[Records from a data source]
◆ ◆ ◆ ◆ ◆ ◆ ◆
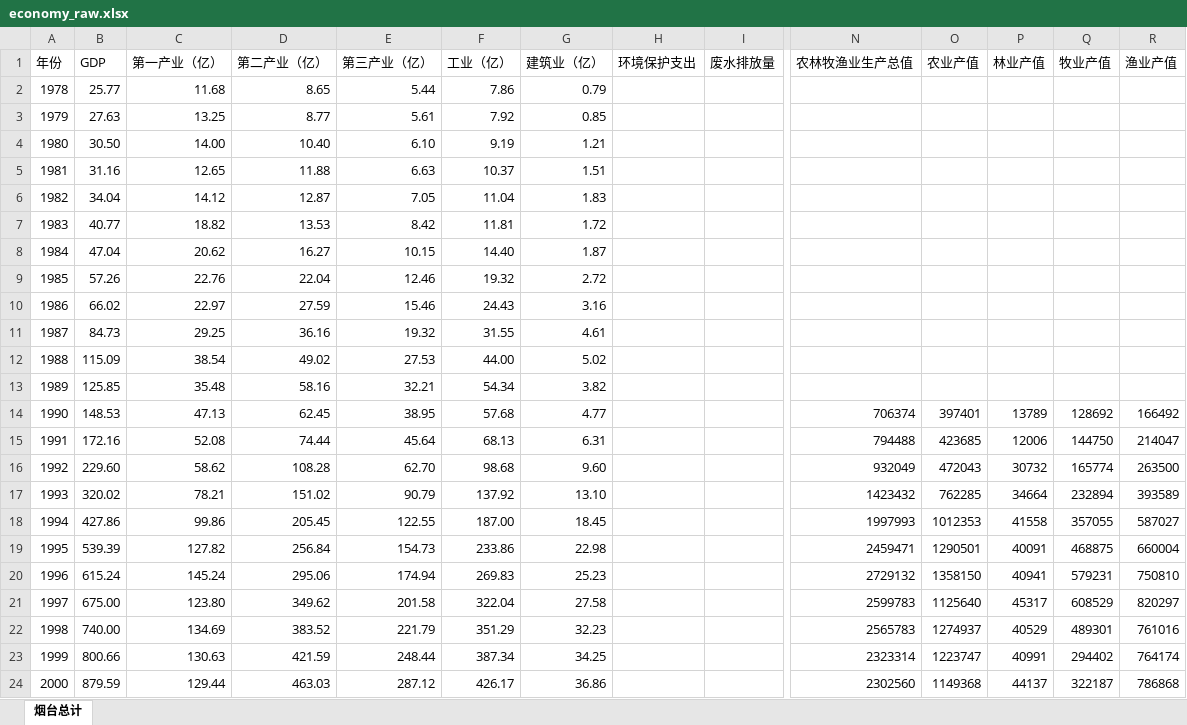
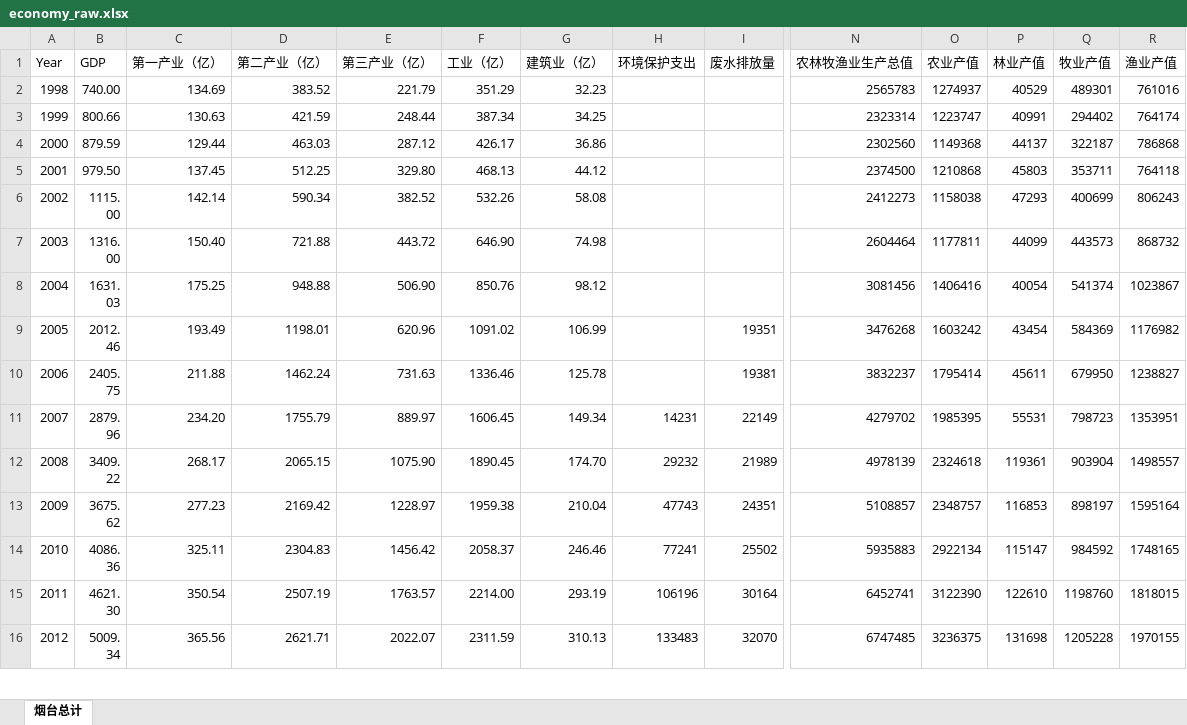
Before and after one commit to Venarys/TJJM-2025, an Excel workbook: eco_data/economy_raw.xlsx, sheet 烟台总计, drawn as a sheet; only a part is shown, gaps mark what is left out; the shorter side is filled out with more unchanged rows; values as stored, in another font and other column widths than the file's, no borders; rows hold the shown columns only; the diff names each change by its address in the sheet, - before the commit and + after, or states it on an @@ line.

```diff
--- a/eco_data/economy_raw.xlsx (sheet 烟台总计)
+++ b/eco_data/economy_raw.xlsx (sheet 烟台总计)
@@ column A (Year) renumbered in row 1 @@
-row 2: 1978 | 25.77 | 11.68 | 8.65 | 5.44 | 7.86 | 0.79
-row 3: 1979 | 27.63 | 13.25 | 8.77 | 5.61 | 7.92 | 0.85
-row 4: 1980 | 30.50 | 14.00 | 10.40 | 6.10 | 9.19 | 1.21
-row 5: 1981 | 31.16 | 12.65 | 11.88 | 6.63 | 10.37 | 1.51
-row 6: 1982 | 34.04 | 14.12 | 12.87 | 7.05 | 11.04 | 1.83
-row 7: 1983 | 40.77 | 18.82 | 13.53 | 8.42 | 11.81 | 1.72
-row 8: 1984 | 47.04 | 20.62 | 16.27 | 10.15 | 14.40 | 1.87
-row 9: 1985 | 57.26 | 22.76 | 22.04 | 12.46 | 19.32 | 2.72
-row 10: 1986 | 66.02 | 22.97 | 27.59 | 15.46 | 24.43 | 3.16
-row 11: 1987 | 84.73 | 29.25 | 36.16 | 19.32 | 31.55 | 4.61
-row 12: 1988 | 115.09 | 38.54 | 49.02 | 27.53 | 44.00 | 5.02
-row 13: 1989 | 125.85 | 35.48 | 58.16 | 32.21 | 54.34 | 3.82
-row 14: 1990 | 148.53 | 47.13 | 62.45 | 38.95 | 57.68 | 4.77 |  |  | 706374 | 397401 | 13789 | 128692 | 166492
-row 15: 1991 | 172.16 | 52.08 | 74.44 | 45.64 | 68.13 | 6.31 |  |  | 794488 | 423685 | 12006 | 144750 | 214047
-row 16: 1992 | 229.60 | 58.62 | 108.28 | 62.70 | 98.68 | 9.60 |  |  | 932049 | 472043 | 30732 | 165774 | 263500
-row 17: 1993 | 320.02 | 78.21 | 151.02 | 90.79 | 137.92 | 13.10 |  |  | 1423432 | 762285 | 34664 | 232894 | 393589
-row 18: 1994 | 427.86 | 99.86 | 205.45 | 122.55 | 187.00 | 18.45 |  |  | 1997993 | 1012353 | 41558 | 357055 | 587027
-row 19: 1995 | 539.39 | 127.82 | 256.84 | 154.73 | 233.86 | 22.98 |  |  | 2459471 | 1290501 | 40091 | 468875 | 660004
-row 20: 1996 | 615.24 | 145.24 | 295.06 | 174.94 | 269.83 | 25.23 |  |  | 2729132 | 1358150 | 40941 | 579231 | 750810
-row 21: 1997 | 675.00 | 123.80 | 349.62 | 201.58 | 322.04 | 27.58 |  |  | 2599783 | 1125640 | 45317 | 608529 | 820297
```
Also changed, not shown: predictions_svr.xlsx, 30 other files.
◆ ◆ ◆ ◆ ◆ ◆ ◆
Could every line above be set down exactly, with the pictures omitted?

EXERCISE SOLUTION
Before and after one commit to Venarys/TJJM-2025, an Excel workbook: eco_data/economy_raw.xlsx, sheet 烟台总计, drawn as a sheet; only a part is shown, gaps mark what is left out; the shorter side is filled out with more unchanged rows; values as stored, in another font and other column widths than the file's, no borders; rows hold the shown columns only; the diff names each change by its address in the sheet, - before the commit and + after, or states it on an @@ line.

```diff
--- a/eco_data/economy_raw.xlsx (sheet 烟台总计)
+++ b/eco_data/economy_raw.xlsx (sheet 烟台总计)
@@ column A (Year) renumbered in row 1 @@
-row 2: 1978 | 25.77 | 11.68 | 8.65 | 5.44 | 7.86 | 0.79
-row 3: 1979 | 27.63 | 13.25 | 8.77 | 5.61 | 7.92 | 0.85
-row 4: 1980 | 30.50 | 14.00 | 10.40 | 6.10 | 9.19 | 1.21
-row 5: 1981 | 31.16 | 12.65 | 11.88 | 6.63 | 10.37 | 1.51
-row 6: 1982 | 34.04 | 14.12 | 12.87 | 7.05 | 11.04 | 1.83
-row 7: 1983 | 40.77 | 18.82 | 13.53 | 8.42 | 11.81 | 1.72
-row 8: 1984 | 47.04 | 20.62 | 16.27 | 10.15 | 14.40 | 1.87
-row 9: 1985 | 57.26 | 22.76 | 22.04 | 12.46 | 19.32 | 2.72
-row 10: 1986 | 66.02 | 22.97 | 27.59 | 15.46 | 24.43 | 3.16
-row 11: 1987 | 84.73 | 29.25 | 36.16 | 19.32 | 31.55 | 4.61
-row 12: 1988 | 115.09 | 38.54 | 49.02 | 27.53 | 44.00 | 5.02
-row 13: 1989 | 125.85 | 35.48 | 58.16 | 32.21 | 54.34 | 3.82
-row 14: 1990 | 148.53 | 47.13 | 62.45 | 38.95 | 57.68 | 4.77 |  |  | 706374 | 397401 | 13789 | 128692 | 166492
-row 15: 1991 | 172.16 | 52.08 | 74.44 | 45.64 | 68.13 | 6.31 |  |  | 794488 | 423685 | 12006 | 144750 | 214047
-row 16: 1992 | 229.60 | 58.62 | 108.28 | 62.70 | 98.68 | 9.60 |  |  | 932049 | 472043 | 30732 | 165774 | 263500
-row 17: 1993 | 320.02 | 78.21 | 151.02 | 90.79 | 137.92 | 13.10 |  |  | 1423432 | 762285 | 34664 | 232894 | 393589
-row 18: 1994 | 427.86 | 99.86 | 205.45 | 122.55 | 187.00 | 18.45 |  |  | 1997993 | 1012353 | 41558 | 357055 | 587027
-row 19: 1995 | 539.39 | 127.82 | 256.84 | 154.73 | 233.86 | 22.98 |  |  | 2459471 | 1290501 | 40091 | 468875 | 660004
-row 20: 1996 | 615.24 | 145.24 | 295.06 | 174.94 | 269.83 | 25.23 |  |  | 2729132 | 1358150 | 40941 | 579231 | 750810
-row 21: 1997 | 675.00 | 123.80 | 349.62 | 201.58 | 322.04 | 27.58 |  |  | 2599783 | 1125640 | 45317 | 608529 | 820297
```
Also changed, not shown: predictions_svr.xlsx, 30 other files.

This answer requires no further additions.